◆ Exercise directions:
It would help if you retyped the data exactly, leaving out the pictures.

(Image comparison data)
******
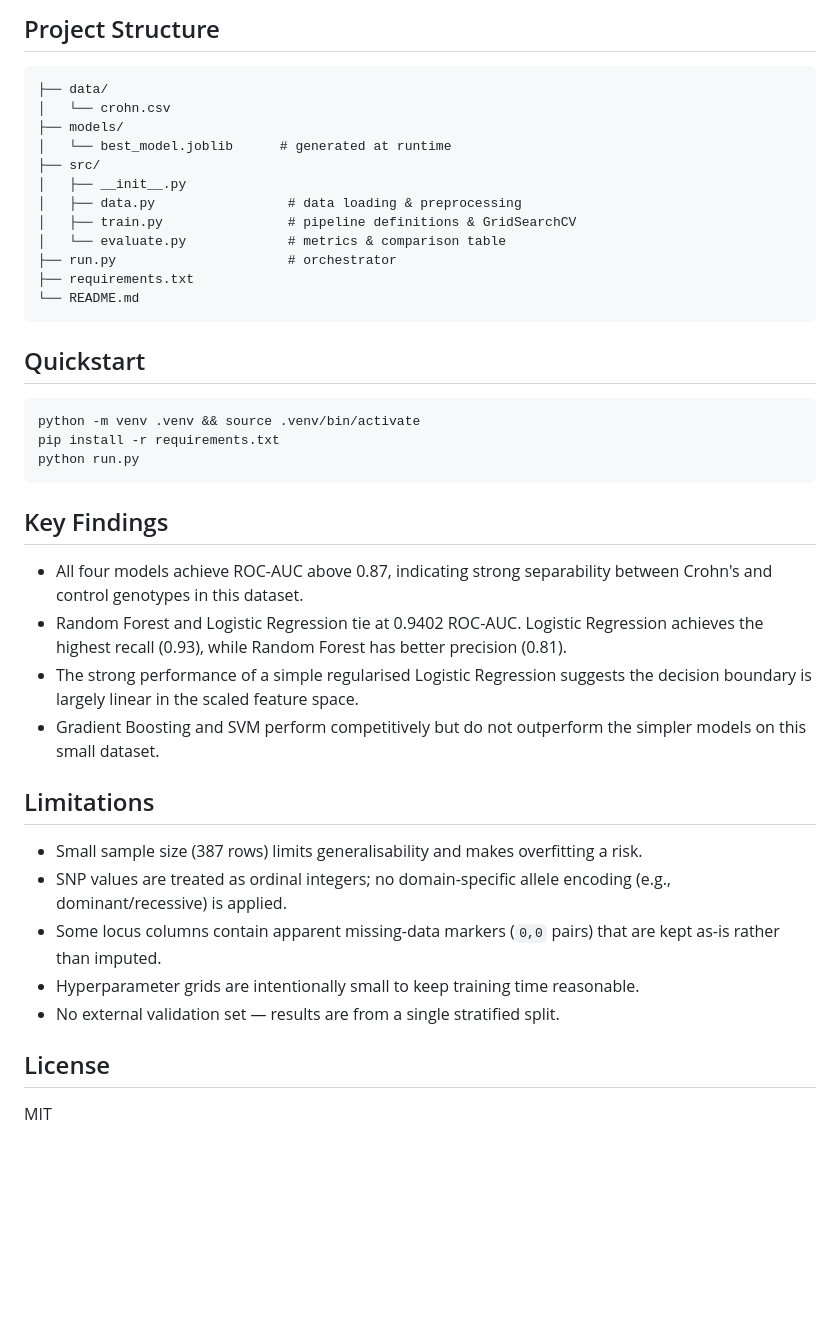
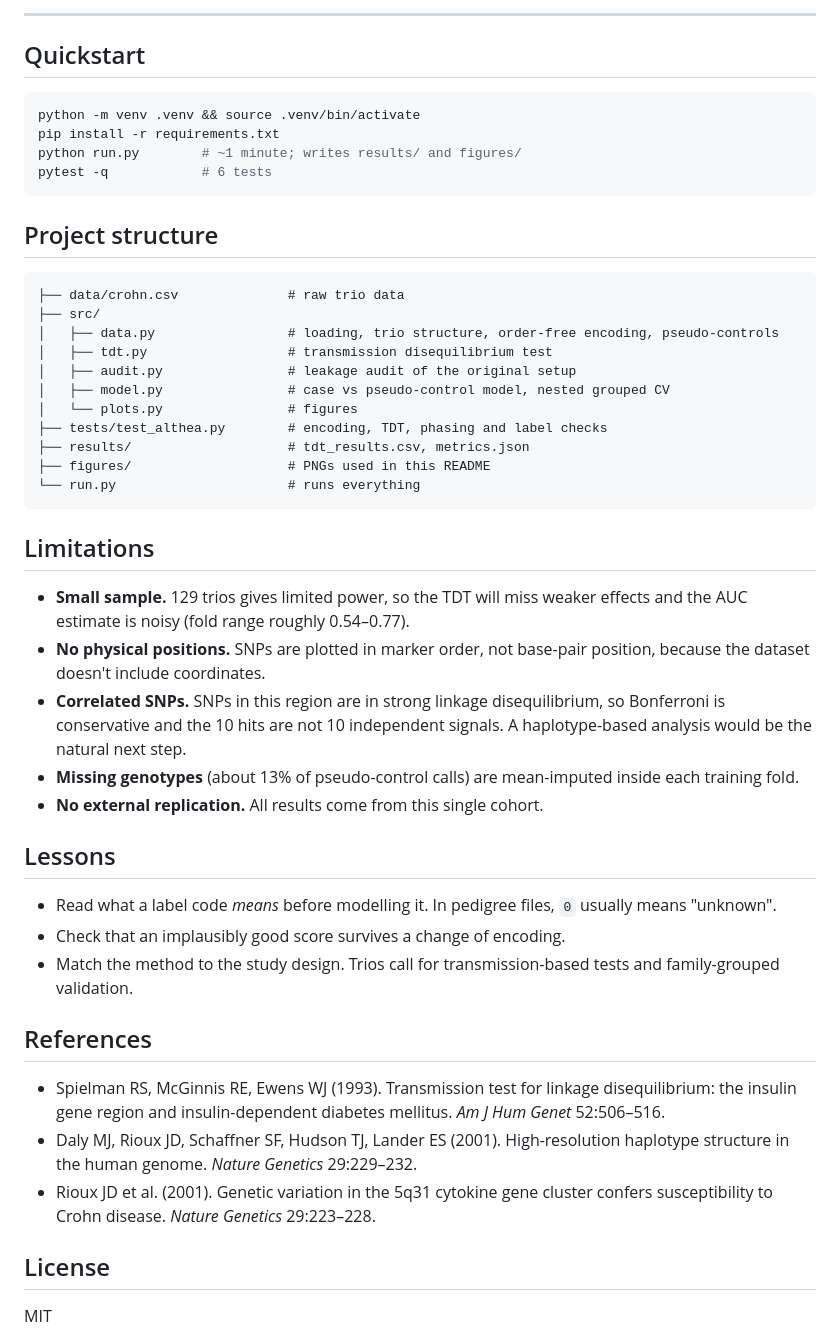
Before and after one commit to aryamirani11/Althea, a Markdown page: README.md, the part around one of its changes. Drawn GitHub-style; blank space fills up the shorter version.

````diff
--- a/README.md
+++ b/README.md
@@ -37,43 +76,50 @@ Columns dropped before modeling: `Unnamed: 0`, `pid`, `id`, `fid`, `mid`.
 
-## Project Structure
-
-```
-├── data/
-│   └── crohn.csv
-├── models/
-│   └── best_model.joblib      # generated at runtime
-├── src/
-│   ├── __init__.py
-│   ├── data.py                 # data loading & preprocessing
-│   ├── train.py                # pipeline definitions & GridSearchCV
-│   └── evaluate.py             # metrics & comparison table
-├── run.py                      # orchestrator
-├── requirements.txt
-└── README.md
-```
+---
 
 ## Quickstart
 
 ```bash
 python -m venv .venv && source .venv/bin/activate
 pip install -r requirements.txt
-python run.py
+python run.py        # ~1 minute; writes results/ and figures/
+pytest -q            # 6 tests
 ```
 
-## Key Findings
+## Project structure
 
-- All four models achieve ROC-AUC above 0.87, indicating strong separability between Crohn's and control genotypes in this dataset.
-- Random Forest and Logistic Regression tie at 0.9402 ROC-AUC. Logistic Regression achieves the highest recall (0.93), while Random Forest has better precision (0.81).
-- The strong performance of a simple regularised Logistic Regression suggests the decision boundary is largely linear in the scaled feature space.
-- Gradient Boosting and SVM perform competitively but do not outperform the simpler models on this small dataset.
+```
+├── data/crohn.csv              # raw trio data
+├── src/
+│   ├── data.py                 # loading, trio structure, order-free encoding, pseudo-controls
+│   ├── tdt.py                  # transmission disequilibrium test
+│   ├── audit.py                # leakage audit of the original setup
+│   ├── model.py                # case vs pseudo-control model, nested grouped CV
+│   └── plots.py                # figures
+├── tests/test_althea.py        # encoding, TDT, phasing and label checks
+├── results/                    # tdt_results.csv, metrics.json
+├── figures/                    # PNGs used in this README
+└── run.py                      # runs everything
+```
 
 ## Limitations
 
-- Small sample size (387 rows) limits generalisability and makes overfitting a risk.
-- SNP values are treated as ordinal integers; no domain-specific allele encoding (e.g., dominant/recessive) is applied.
-- Some locus columns contain apparent missing-data markers (`0,0` pairs) that are kept as-is rather than imputed.
-- Hyperparameter grids are intentionally small to keep training time reasonable.
-- No external validation set — results are from a single stratified split.
+- **Small sample.** 129 trios gives limited power, so the TDT will miss weaker effects and the AUC estimate is noisy (fold range roughly 0.54–0.77).
+- **No physical positions.** SNPs are plotted in marker order, not base-pair position, because the dataset doesn't include coordinates.
+- **Correlated SNPs.** SNPs in this region are in strong linkage disequilibrium, so Bonferroni is conservative and the 10 hits are not 10 independent signals. A haplotype-based analysis would be the natural next step.
+- **Missing genotypes** (about 13% of pseudo-control calls) are mean-imputed inside each training fold.
+- **No external replication.** All results come from this single cohort.
+
+## Lessons
+
+- Read what a label code *means* before modelling it. In pedigree files, `0` usually means "unknown".
+- Check that an implausibly good score survives a change of encoding.
+- Match the method to the study design. Trios call for transmission-based tests and family-grouped validation.
+
+## References
+
+- Spielman RS, McGinnis RE, Ewens WJ (1993). Transmission test for linkage disequilibrium: the insulin gene region and insulin-dependent diabetes mellitus. *Am J Hum Genet* 52:506–516.
+- Daly MJ, Rioux JD, Schaffner SF, Hudson TJ, Lander ES (2001). High-resolution haplotype structure in the human genome. *Nature Genetics* 29:229–232.
+- Rioux JD et al. (2001). Genetic variation in the 5q31 cytokine gene cluster confers susceptibility to Crohn disease. *Nature Genetics* 29:223–228.
 
 ## License
 
````
Also changed, not shown: other parts of README.md (+63 -24 lines), figures/allele_order.png (added), figures/leakage_audit.png (added), figures/roc_pseudocontrol.png (added), figures/tdt_association.png (added), 15 other files.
******
◆ Result:
Before and after one commit to aryamirani11/Althea, a Markdown page: README.md, the part around one of its changes. Drawn GitHub-style; blank space fills up the shorter version.

````diff
--- a/README.md
+++ b/README.md
@@ -37,43 +76,50 @@ Columns dropped before modeling: `Unnamed: 0`, `pid`, `id`, `fid`, `mid`.
 
-## Project Structure
-
-```
-├── data/
-│   └── crohn.csv
-├── models/
-│   └── best_model.joblib      # generated at runtime
-├── src/
-│   ├── __init__.py
-│   ├── data.py                 # data loading & preprocessing
-│   ├── train.py                # pipeline definitions & GridSearchCV
-│   └── evaluate.py             # metrics & comparison table
-├── run.py                      # orchestrator
-├── requirements.txt
-└── README.md
-```
+---
 
 ## Quickstart
 
 ```bash
 python -m venv .venv && source .venv/bin/activate
 pip install -r requirements.txt
-python run.py
+python run.py        # ~1 minute; writes results/ and figures/
+pytest -q            # 6 tests
 ```
 
-## Key Findings
+## Project structure
 
-- All four models achieve ROC-AUC above 0.87, indicating strong separability between Crohn's and control genotypes in this dataset.
-- Random Forest and Logistic Regression tie at 0.9402 ROC-AUC. Logistic Regression achieves the highest recall (0.93), while Random Forest has better precision (0.81).
-- The strong performance of a simple regularised Logistic Regression suggests the decision boundary is largely linear in the scaled feature space.
-- Gradient Boosting and SVM perform competitively but do not outperform the simpler models on this small dataset.
+```
+├── data/crohn.csv              # raw trio data
+├── src/
+│   ├── data.py                 # loading, trio structure, order-free encoding, pseudo-controls
+│   ├── tdt.py                  # transmission disequilibrium test
+│   ├── audit.py                # leakage audit of the original setup
+│   ├── model.py                # case vs pseudo-control model, nested grouped CV
+│   └── plots.py                # figures
+├── tests/test_althea.py        # encoding, TDT, phasing and label checks
+├── results/                    # tdt_results.csv, metrics.json
+├── figures/                    # PNGs used in this README
+└── run.py                      # runs everything
+```
 
 ## Limitations
 
-- Small sample size (387 rows) limits generalisability and makes overfitting a risk.
-- SNP values are treated as ordinal integers; no domain-specific allele encoding (e.g., dominant/recessive) is applied.
-- Some locus columns contain apparent missing-data markers (`0,0` pairs) that are kept as-is rather than imputed.
-- Hyperparameter grids are intentionally small to keep training time reasonable.
-- No external validation set — results are from a single stratified split.
+- **Small sample.** 129 trios gives limited power, so the TDT will miss weaker effects and the AUC estimate is noisy (fold range roughly 0.54–0.77).
+- **No physical positions.** SNPs are plotted in marker order, not base-pair position, because the dataset doesn't include coordinates.
+- **Correlated SNPs.** SNPs in this region are in strong linkage disequilibrium, so Bonferroni is conservative and the 10 hits are not 10 independent signals. A haplotype-based analysis would be the natural next step.
+- **Missing genotypes** (about 13% of pseudo-control calls) are mean-imputed inside each training fold.
+- **No external replication.** All results come from this single cohort.
+
+## Lessons
+
+- Read what a label code *means* before modelling it. In pedigree files, `0` usually means "unknown".
+- Check that an implausibly good score survives a change of encoding.
+- Match the method to the study design. Trios call for transmission-based tests and family-grouped validation.
+
+## References
+
+- Spielman RS, McGinnis RE, Ewens WJ (1993). Transmission test for linkage disequilibrium: the insulin gene region and insulin-dependent diabetes mellitus. *Am J Hum Genet* 52:506–516.
+- Daly MJ, Rioux JD, Schaffner SF, Hudson TJ, Lander ES (2001). High-resolution haplotype structure in the human genome. *Nature Genetics* 29:229–232.
+- Rioux JD et al. (2001). Genetic variation in the 5q31 cytokine gene cluster confers susceptibility to Crohn disease. *Nature Genetics* 29:223–228.
 
 ## License
 
````
Also changed, not shown: other parts of README.md (+63 -24 lines), figures/allele_order.png (added), figures/leakage_audit.png (added), figures/roc_pseudocontrol.png (added), figures/tdt_association.png (added), 15 other files.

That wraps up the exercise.